The Somme had cost Canada 24,029 casualties, but it was here that the Canadians confirmed their reputation as hard-hitting shock troops. "The Canadians," wrote Lloyd George, "played a part of such distinction that thenceforward they were marked out as storm troops; for the remainder of the war they were brought along to head the assault in one great battle after another. Whenever the Germans found the Canadian Corps coming into the line they prepared for the worst."
Second Canadian cemetery at Sunken Road, Contalmaison ( Somme, France) in which Private Bulford whose death age 21 was recorded as 12th October 1916 lies buried. He is also remembered on the Memorial Chamber of the Peace Tower in Ottawa, Canada.

Animals In Service Exhibition Saturday 10th & Sunday 11th September

The FOBLC is proud to host Animals In Service, an art exhibition celebrating the heroism of animals in the First World War.   It is part of National Cemeteries’ Week promoted by the National Federation of Cemetery Friends and the Commemoration of the Battle on the Somme, 

The exhibition will take place on Saturday 10th & Sunday 11th September from 11am – 4pm
in the Chapel in the LADYWELL CEMETERY, entrance via Ladywell Road. There will also be guided walks to selected graves at 2pm on both days.  Meet at the Ladywell Chapel.

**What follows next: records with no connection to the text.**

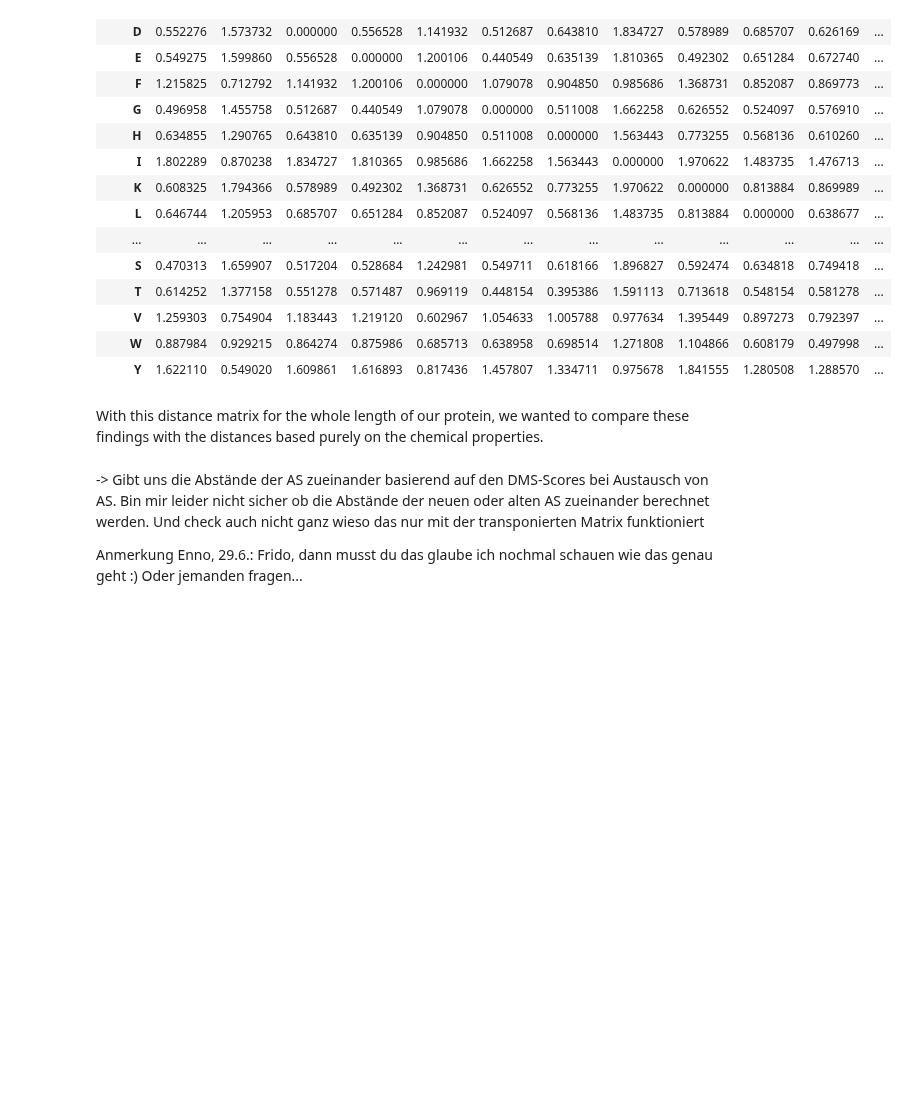
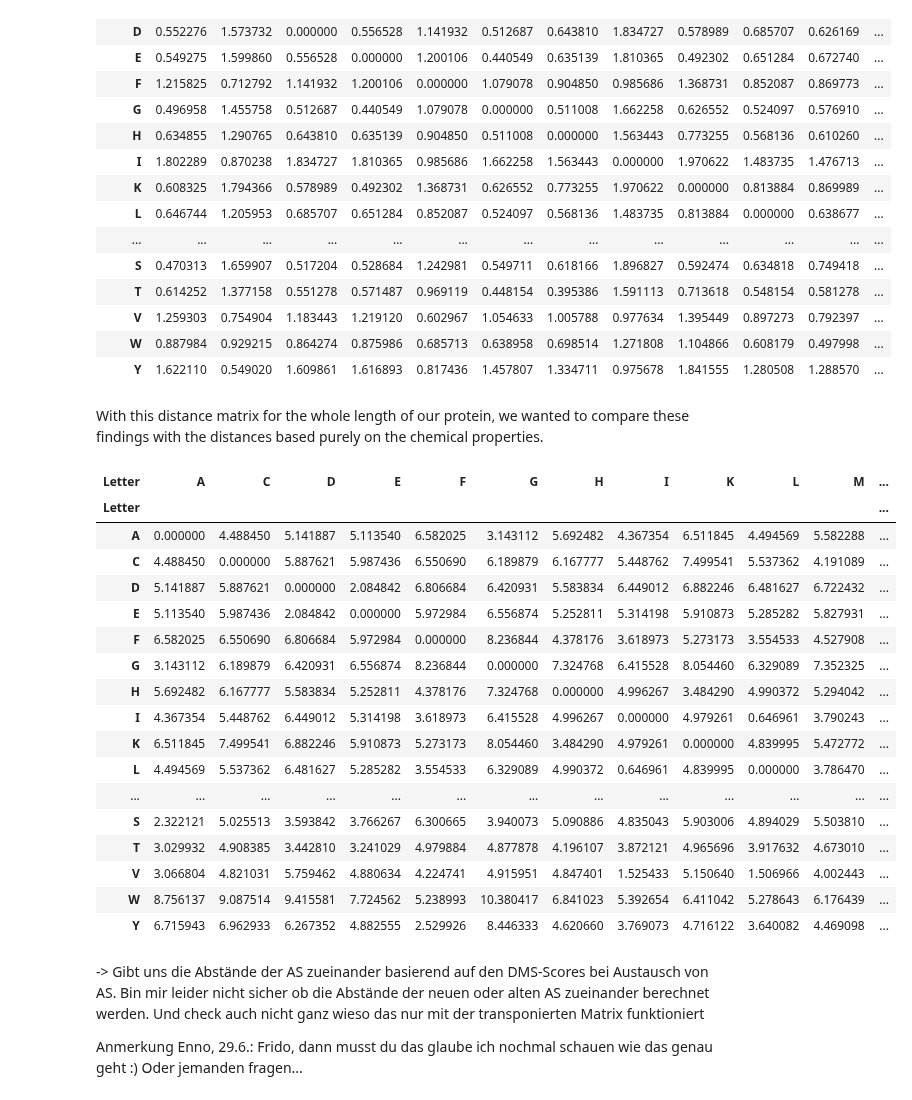
Before and after one commit to datascience-mobi-2023/topic02_team02, a Jupyter notebook: Documentation/P53 - DMS Documentation.ipynb, the cells around one changed output. Cells and saved outputs as stored; diff of their text form; code cells hidden in the pictures; blank space fills up the shorter version.

```diff
--- a/Documentation/P53 - DMS Documentation.ipynb
+++ b/Documentation/P53 - DMS Documentation.ipynb
@@ -142,7 +141,27 @@ With this distance matrix for the whole length of our protein, we wanted to comp
 # %%
 dist_chem = de.aa_distance_matrix(aa)
 
 # IDEA: Compare Clustering with "dist_p53" ...
+dist_chem
+# %% [output]
+| Letter | A | C | D | E | F | G | H | I | K | L | M | ... |
+| Letter |  |  |  |  |  |  |  |  |  |  |  | ... |
+| A | 0.000000 | 4.488450 | 5.141887 | 5.113540 | 6.582025 | 3.143112 | 5.692482 | 4.367354 | 6.511845 | 4.494569 | 5.582288 | ... |
+| C | 4.488450 | 0.000000 | 5.887621 | 5.987436 | 6.550690 | 6.189879 | 6.167777 | 5.448762 | 7.499541 | 5.537362 | 4.191089 | ... |
+| D | 5.141887 | 5.887621 | 0.000000 | 2.084842 | 6.806684 | 6.420931 | 5.583834 | 6.449012 | 6.882246 | 6.481627 | 6.722432 | ... |
+| E | 5.113540 | 5.987436 | 2.084842 | 0.000000 | 5.972984 | 6.556874 | 5.252811 | 5.314198 | 5.910873 | 5.285282 | 5.827931 | ... |
+| F | 6.582025 | 6.550690 | 6.806684 | 5.972984 | 0.000000 | 8.236844 | 4.378176 | 3.618973 | 5.273173 | 3.554533 | 4.527908 | ... |
+| G | 3.143112 | 6.189879 | 6.420931 | 6.556874 | 8.236844 | 0.000000 | 7.324768 | 6.415528 | 8.054460 | 6.329089 | 7.352325 | ... |
+| H | 5.692482 | 6.167777 | 5.583834 | 5.252811 | 4.378176 | 7.324768 | 0.000000 | 4.996267 | 3.484290 | 4.990372 | 5.294042 | ... |
+| I | 4.367354 | 5.448762 | 6.449012 | 5.314198 | 3.618973 | 6.415528 | 4.996267 | 0.000000 | 4.979261 | 0.646961 | 3.790243 | ... |
+| K | 6.511845 | 7.499541 | 6.882246 | 5.910873 | 5.273173 | 8.054460 | 3.484290 | 4.979261 | 0.000000 | 4.839995 | 5.472772 | ... |
+| L | 4.494569 | 5.537362 | 6.481627 | 5.285282 | 3.554533 | 6.329089 | 4.990372 | 0.646961 | 4.839995 | 0.000000 | 3.786470 | ... |
+| ... | ... | ... | ... | ... | ... | ... | ... | ... | ... | ... | ... | ... |
+| S | 2.322121 | 5.025513 | 3.593842 | 3.766267 | 6.300665 | 3.940073 | 5.090886 | 4.835043 | 5.903006 | 4.894029 | 5.503810 | ... |
+| T | 3.029932 | 4.908385 | 3.442810 | 3.241029 | 4.979884 | 4.877878 | 4.196107 | 3.872121 | 4.965696 | 3.917632 | 4.673010 | ... |
+| V | 3.066804 | 4.821031 | 5.759462 | 4.880634 | 4.224741 | 4.915951 | 4.847401 | 1.525433 | 5.150640 | 1.506966 | 4.002443 | ... |
+| W | 8.756137 | 9.087514 | 9.415581 | 7.724562 | 5.238993 | 10.380417 | 6.841023 | 5.392654 | 6.411042 | 5.278643 | 6.176439 | ... |
+| Y | 6.715943 | 6.962933 | 6.267352 | 4.882555 | 2.529926 | 8.446333 | 4.620660 | 3.769073 | 4.716122 | 3.640082 | 4.469098 | ... |
 # %% [markdown]
 -> Gibt uns die Abstände der AS zueinander basierend auf den DMS-Scores bei Austausch von AS. Bin mir leider nicht sicher ob die Abstände der neuen oder alten AS zueinander berechnet werden. Und check auch nicht ganz wieso das nur mit der transponierten Matrix funktioniert
 
```
Also changed, not shown: parts of 6 cells of this notebook, 1 other file.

Animals in Service - public art exhibition commemorates the anniversary of the Battle of the Somme through the huge contribution that 16 million animals in the First World War made in transport, logistics, cavalry and communications, as well as in the morale of troops. This exhibition tells the story of these animals before the war, during the war, and the lasting legacies they left after the war. The horses and camels used for transportation, the dogs, pigeons and songbirds used as messengers, together with those chosen as mascots and used in the propaganda of war. Also parasites contribution to the spread of trench fever will be considered by Sara Scott as well as the huge advances made in medicines to control epidemics after the war.

Jill Rock explores the role horses played as cavalry on the front line at the start of the War, to being integral to the transportation of food and supplies during the war, and to their more recent role in ceremonial parades at state occasions. Dogs who were trained to deliver first- aid to soldiers stuck in the mud of no-man’s land to stabilize their wounds before medics could reach them is the focus of Monica Wheeler’s work. Whilst Nicky Scott-Francis looks at carrier pigeons, who were believed to be a faster and safer method of communication than the telephone in flying their way across tricky terrain to deliver messages to the front line. Elizabeta Chojak-Mysko concentrates on the unsung hero, the camel, who could carry a soldier and six weeks’ worth of supplies for days in the desert without water, and stay much calmer than horses under fire. Louse Kosinska draws our attention to how animals have been used to stereotype national characteristics in wars to instill fear and hatred. Lastly, Jolanta Jagiello tells the story of Winnie, the bear, who starts the war as a mascot of Canadian Army Veterinary Corps, who during the war lands up as star attraction at London Zoo, and after the war as inspiration for ‘Winnie the Pooh’. 

Jane Clouson Book Reading by Paul Thomas Murphy

Paul Thomas Murphy's new book about the extraordinary murder of 
Jane Clouson  conclusively identifies the killer’s true identity.

The FOBLC is proud to be hosting a reading of a new book about Jane Clouson, 'Pretty Jane and the Viper of Kidbrooke Lane' on Saturday 16th July from 2.30pm – 4pm at the Chapel in Ladywell Cemetery.

Author Paul Thomas Murphy, who also wrote the excellent Shooting Victoria,  has extensively researched the death of Jane Clouson and has conclusively identified the killer's true identity.  Her murder led to widespread unrest, exacerbated by the fact that the main suspect was acquitted.  When she was buried in the Deptford (now Brockley) Cemetery, thousands followed her cortege; public subscription paid for the striking monument.

Paul Murphy has published his findings in this new book, and will be reading extracts. Attendees will also be able to visit the grave.  Copies of the book will be available at the special price of £15 (cash only)  Plus local composer and musician Hugh Shrapnel will play a specially composed piece in memory of Jane Clouson